● Work order:
Without the images, reproduce each line of the material exactly.

● Exercise materials:
--- --- ---

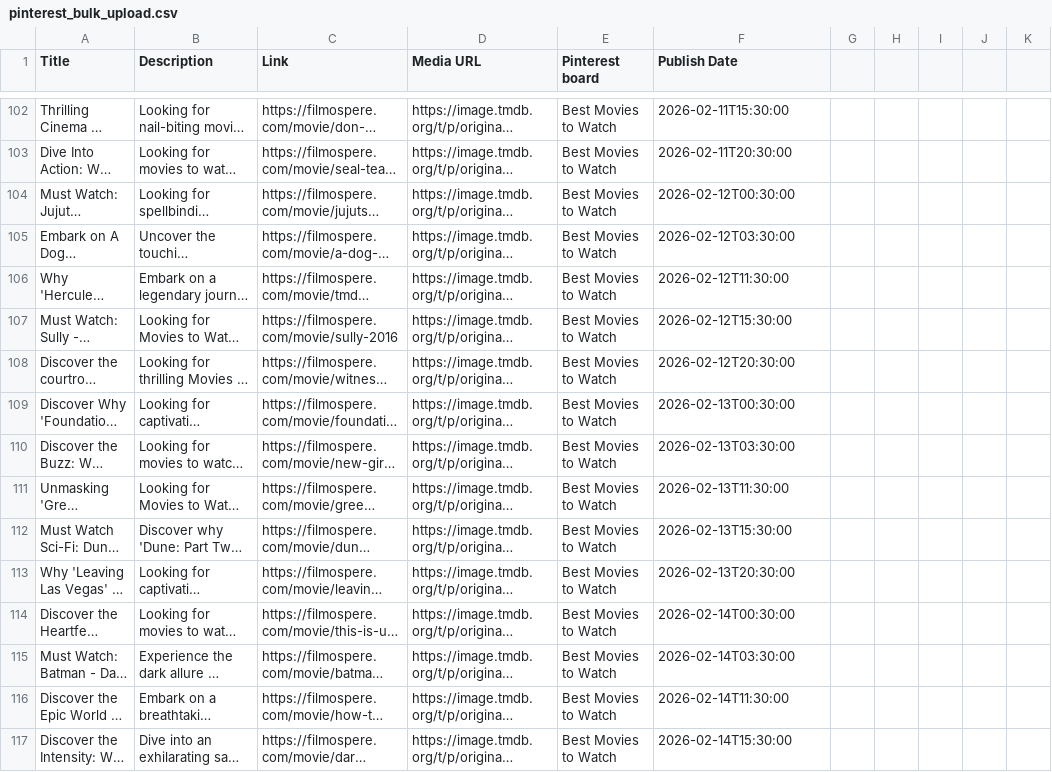
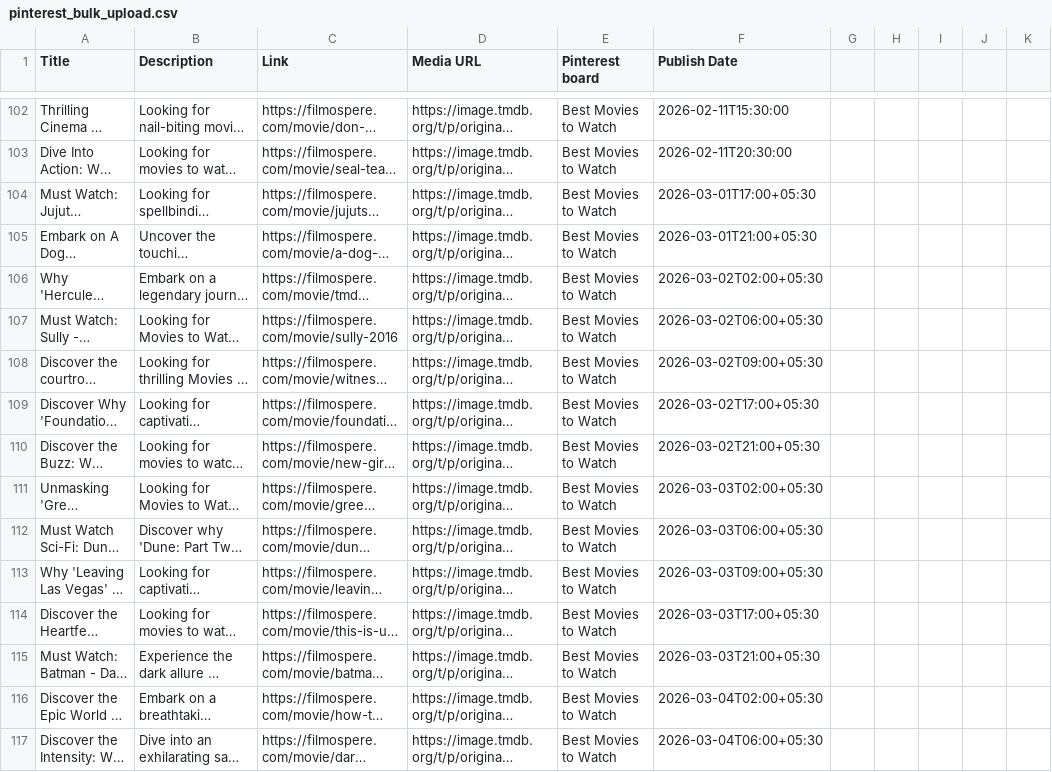
Before and after one commit to mshoaibkhan0786/Filmospere, a CSV file: pinterest_bulk_upload.csv, drawn as a sheet; only a part is shown, gaps mark what is left out; long unchanged cells end in …; the diff covers the shown part only; the diff names each change by its address in the sheet, - before the commit and + after, or states it on an @@ line.

```diff
--- a/pinterest_bulk_upload.csv
+++ b/pinterest_bulk_upload.csv
-F104 (Publish Date): 2026-02-12T00:30:00
+F104 (Publish Date): 2026-03-01T17:00+05:30
-F105 (Publish Date): 2026-02-12T03:30:00
+F105 (Publish Date): 2026-03-01T21:00+05:30
-F106 (Publish Date): 2026-02-12T11:30:00
+F106 (Publish Date): 2026-03-02T02:00+05:30
-F107 (Publish Date): 2026-02-12T15:30:00
+F107 (Publish Date): 2026-03-02T06:00+05:30
-F108 (Publish Date): 2026-02-12T20:30:00
+F108 (Publish Date): 2026-03-02T09:00+05:30
-F109 (Publish Date): 2026-02-13T00:30:00
+F109 (Publish Date): 2026-03-02T17:00+05:30
-F110 (Publish Date): 2026-02-13T03:30:00
+F110 (Publish Date): 2026-03-02T21:00+05:30
-F111 (Publish Date): 2026-02-13T11:30:00
+F111 (Publish Date): 2026-03-03T02:00+05:30
-F112 (Publish Date): 2026-02-13T15:30:00
+F112 (Publish Date): 2026-03-03T06:00+05:30
-F113 (Publish Date): 2026-02-13T20:30:00
+F113 (Publish Date): 2026-03-03T09:00+05:30
-F114 (Publish Date): 2026-02-14T00:30:00
+F114 (Publish Date): 2026-03-03T17:00+05:30
-F115 (Publish Date): 2026-02-14T03:30:00
+F115 (Publish Date): 2026-03-03T21:00+05:30
-F116 (Publish Date): 2026-02-14T11:30:00
+F116 (Publish Date): 2026-03-04T02:00+05:30
-F117 (Publish Date): 2026-02-14T15:30:00
+F117 (Publish Date): 2026-03-04T06:00+05:30
```
Also changed, not shown: 6 added rows, 1 removed row and 36 edited cells elsewhere in this file, pinterest_next_30_days.csv, 11 other files.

--- --- ---

● Exercise solution:
Before and after one commit to mshoaibkhan0786/Filmospere, a CSV file: pinterest_bulk_upload.csv, drawn as a sheet; only a part is shown, gaps mark what is left out; long unchanged cells end in …; the diff covers the shown part only; the diff names each change by its address in the sheet, - before the commit and + after, or states it on an @@ line.

```diff
--- a/pinterest_bulk_upload.csv
+++ b/pinterest_bulk_upload.csv
-F104 (Publish Date): 2026-02-12T00:30:00
+F104 (Publish Date): 2026-03-01T17:00+05:30
-F105 (Publish Date): 2026-02-12T03:30:00
+F105 (Publish Date): 2026-03-01T21:00+05:30
-F106 (Publish Date): 2026-02-12T11:30:00
+F106 (Publish Date): 2026-03-02T02:00+05:30
-F107 (Publish Date): 2026-02-12T15:30:00
+F107 (Publish Date): 2026-03-02T06:00+05:30
-F108 (Publish Date): 2026-02-12T20:30:00
+F108 (Publish Date): 2026-03-02T09:00+05:30
-F109 (Publish Date): 2026-02-13T00:30:00
+F109 (Publish Date): 2026-03-02T17:00+05:30
-F110 (Publish Date): 2026-02-13T03:30:00
+F110 (Publish Date): 2026-03-02T21:00+05:30
-F111 (Publish Date): 2026-02-13T11:30:00
+F111 (Publish Date): 2026-03-03T02:00+05:30
-F112 (Publish Date): 2026-02-13T15:30:00
+F112 (Publish Date): 2026-03-03T06:00+05:30
-F113 (Publish Date): 2026-02-13T20:30:00
+F113 (Publish Date): 2026-03-03T09:00+05:30
-F114 (Publish Date): 2026-02-14T00:30:00
+F114 (Publish Date): 2026-03-03T17:00+05:30
-F115 (Publish Date): 2026-02-14T03:30:00
+F115 (Publish Date): 2026-03-03T21:00+05:30
-F116 (Publish Date): 2026-02-14T11:30:00
+F116 (Publish Date): 2026-03-04T02:00+05:30
-F117 (Publish Date): 2026-02-14T15:30:00
+F117 (Publish Date): 2026-03-04T06:00+05:30
```
Also changed, not shown: 6 added rows, 1 removed row and 36 edited cells elsewhere in this file, pinterest_next_30_days.csv, 11 other files.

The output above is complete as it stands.